The Puritan as Yankee: A Life of Horace Bushnell. By Robert Bruce Mullin. Eerdmans, 296 pp., $21.00 paperback.
Horace Bushnell (1802-1876) is "more often talked about than read," this volume in Eerdmans's Library of Religious Biography series declares. Church historian Robert Bruce Mullin sheds new light on one of the most enigmatic figures in the history of American theology. Rather than giving the usual interpretation of Bushnell as a pioneer of 19th-century American theological liberalism, Mullin portrays him as an orthodox figure who attempted to redefine the earlier Puritan theological and cultural heritage of his native New England. Although Mullin concedes that Bushnell was an important theological innovator, he was also "a great tinkerer, always interested in improving that which he found before him."
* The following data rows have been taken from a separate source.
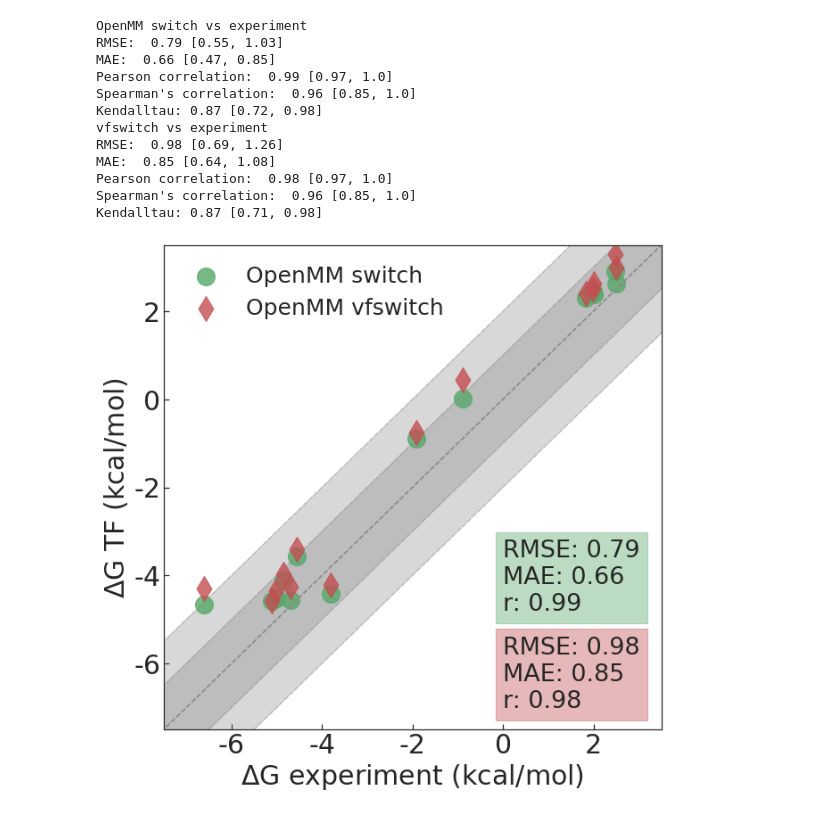
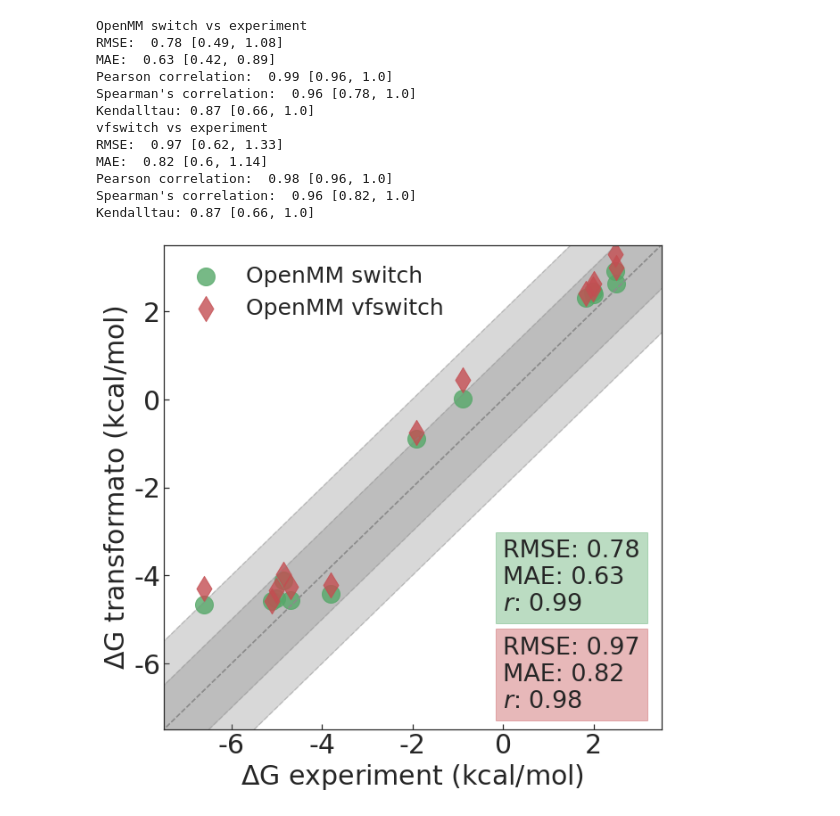
Before and after one commit to JohannesKarwou/notebooks, a Jupyter notebook: freeSolvSummary.ipynb, the cells around one changed output. Saved outputs shown, nothing was run; the diff lists cells and outputs as text; code cells hidden in the pictures.

```diff
--- a/freeSolvSummary.ipynb
+++ b/freeSolvSummary.ipynb
@@ -84,8 +84,8 @@ def bootstrap_metric(fct, x_values, y_values, p_value=False):
             r = fct(x_selection, y_selection)
         bootstrapped_metric.append(r)
 
-    # define 90% CI
-    alpha = 10.0
+    # define 95% CI
+    alpha = 5.0
     lower_p = alpha / 2.0
     # get value at or near percentile (take a look at the definition of percentile if
     # you have less than 100 values to make sure you understand what is happening)
@@ -812,7 +828,8 @@ plotting_grey_area(0, one_plot=True)
 axs.set_xlim([-7.5, 3.5])
 axs.set_ylim([-7.5, 3.5])
 axs.set_xlabel("$\Delta$G experiment (kcal/mol)")
-axs.set_ylabel("$\Delta$G TF (kcal/mol)")
+axs.set_ylabel("$\Delta$G transformato (kcal/mol)")
+
 
 x = "exp"
 
@@ -823,48 +840,48 @@ df = reduce_df(subset, x, y)
 rmse, mae, r, _, _ = calculate_statistics(df[x], df[y])
 
 axs.scatter(subset[x], subset[y], color="C2", label="OpenMM switch", alpha=0.8)
-text = f"RMSE: {rmse}\nMAE: {mae}\nr: {r:.2f}"
+text = f"RMSE: {rmse}\nMAE: {mae}\n$r$: {r:.2f}"
 axs.text(
     0,
     -4.8,
     text,
     fontsize=27,
     bbox={"boxstyle": "square", "fill": True, "fc": "C2", "ec": "C2", "alpha": 0.4},
 )
 
 print("vfswitch vs experiment")
 y = "vfswitch dG (TF)"
 df2 = reduce_df(subset, x, y)
 rmse, mae, r, _, _ = calculate_statistics(df2[x], df2[y])
 
 axs.scatter(
     subset[x], subset[y], marker="d", color="C3", label="OpenMM vfswitch", alpha=0.8
 )
-text = f"RMSE: {rmse}\nMAE: {mae}\nr: {r:.2f}"
+text = f"RMSE: {rmse}\nMAE: {mae}\n$r$: {r:.2f}"
 axs.text(
     0,
     -7,
     text,
     fontsize=27,
     bbox={"boxstyle": "square", "fill": True, "fc": "C3", "ec": "C3", "alpha": 0.4},
 )
 
 axs.legend(frameon=False)
 plt.savefig(f"images/comparison_switching_exp.pdf")
 # %% [output]
 OpenMM switch vs experiment
-RMSE:  0.79 [0.55, 1.03]
-MAE:  0.66 [0.47, 0.85]
-Pearson correlation:  0.99 [0.97, 1.0]
-Spearman's correlation:  0.96 [0.85, 1.0]
-Kendalltau: 0.87 [0.72, 0.98]
+RMSE:  0.78 [0.49, 1.08]
+MAE:  0.63 [0.42, 0.89]
+Pearson correlation:  0.99 [0.96, 1.0]
+Spearman's correlation:  0.96 [0.78, 1.0]
+Kendalltau: 0.87 [0.66, 1.0]
 vfswitch vs experiment
-RMSE:  0.98 [0.69, 1.26]
-MAE:  0.85 [0.64, 1.08]
-Pearson correlation:  0.98 [0.97, 1.0]
-Spearman's correlation:  0.96 [0.85, 1.0]
-Kendalltau: 0.87 [0.71, 0.98]
+RMSE:  0.97 [0.62, 1.33]
+MAE:  0.82 [0.6, 1.14]
+Pearson correlation:  0.98 [0.96, 1.0]
+Spearman's correlation:  0.96 [0.82, 1.0]
+Kendalltau: 0.87 [0.66, 1.0]
-[figure, old version]
+[figure, new version]
 # %%
 fig, axs = plt.subplots(figsize=(10, 10))
 
```
Also changed, not shown: parts of 9 cells of this notebook, 9 other files.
Mullin's interpretation of Bushnell as a theological "tinkerer" works well in his reassessment of Bushnell's major theological writings, including the seminal volumes Christian Nurture, God in Christ and Nature and the Supernatural. Mullin paints a portrait of a conservative yet innovative thinker, a theologian who sought to modify New England theological orthodoxy to meet the needs of Americans living in his generation (for example, many of Bushnell's early writings were attempts to heal the theological breach that existed in the early 19th century between trinitarian Congregationalists and their Unitarian counterparts). Ultimately, Bushnell's innovative theology was driven by his staunch fidelity to upholding the worldview of the homespun New England "Yankee" culture that reared him--a culture rapidly disappearing during his lifetime.
Mullin fleshes out the many paradoxes in Bushnell's thought. Bushnell valued religious experience and discussed the significance of religious miracles in ways that anticipated the later language of Pentecostalism. However, like other "old light" New England Calvinists, he castigated the emotionalism synonymous with evangelical revivalism. He was attracted to elements of Christian mysticism and fascinated with dimensions of liturgical ritual; however, he embodied the typical mid-19th-century Protestant suspicion of the "high church" traditions of the Episcopal and Roman Catholic churches.
He extolled the belief that individuals were nurtured and loved by God, yet he castigated the women's suffrage movement, and his racism, even allowing for the standpoint of that time, remains hard to rationalize. He valued American democracy for the ways it embodied the essence of Christian community and the virtues of hard work. However, he detested the individualism and secularism of the nation's founders. He considered himself a theological descendant of a great legacy of New England Reformed theology, extending from Jonathan Edwards to Timothy Dwight, yet he found himself alienated from most of his colleagues in that tradition.
Bushnell's relationship to the rise of liberalism is also paradoxical. His emphasis on Christ's humanity and on religious experience (especially his views on Christian education) were eagerly embraced by influential liberal Protestant leaders like Theodore Munger and Washington Gladden. However, these theological heirs selectively jettisoned those aspects of Bushnell's thought that struck them as too orthodox, including his views on the atonement, God's judgment and religious miracles. As a theological pioneer, Mullin concludes, Bushnell was an explorer, not a builder. "His 'buildings' were replaced by more carefully crafted studies and treatises, but his courage of exploration would be always remembered."
Mullin's primary purpose is to present an intellectual revision of Bushnell's thought. The strength of The Puritan as Yankee lies in the way it challenges readers to see Bushnell in light of the larger Protestant theological controversies of his generation, as opposed to later liberal interpretations of his life. At points, however, the book cries out for more details of Bushnell's personal life--especially further discussion of his ministry at the North Congregational Church in Hartford, Connecticut, where he spent the bulk of his career. Exploring the extent to which Bushnell's pastorate shaped the contours of his theological writing might clarify his role as a theological tinkerer (this is also true of Bushnell's numerous other professional interests, which Mullin discusses only in a cursory fashion).
Mullin convincingly shows the theological discontinuity that exists between Bushnell and a later generation of liberal theologians who would revere him. Yet it is noteworthy that the majority of late 19th-century liberal Protestants, such as Gladden, shared Bushnell's fascination with a near-mythic vision of an agrarian past--a vision of a nation that valued Yankee ingenuity and hard work over all other virtues.
It also seems significant that American Protestantism's first generation of liberal Protestant leaders was largely made up of New England clergymen like Bushnell, who formulated their theology while they served as parish ministers. Perhaps this fact alone indicates that the relationship between Bushnell's theological tinkering and the rise of late 19th-century liberalism is more organic than Mullin suggests.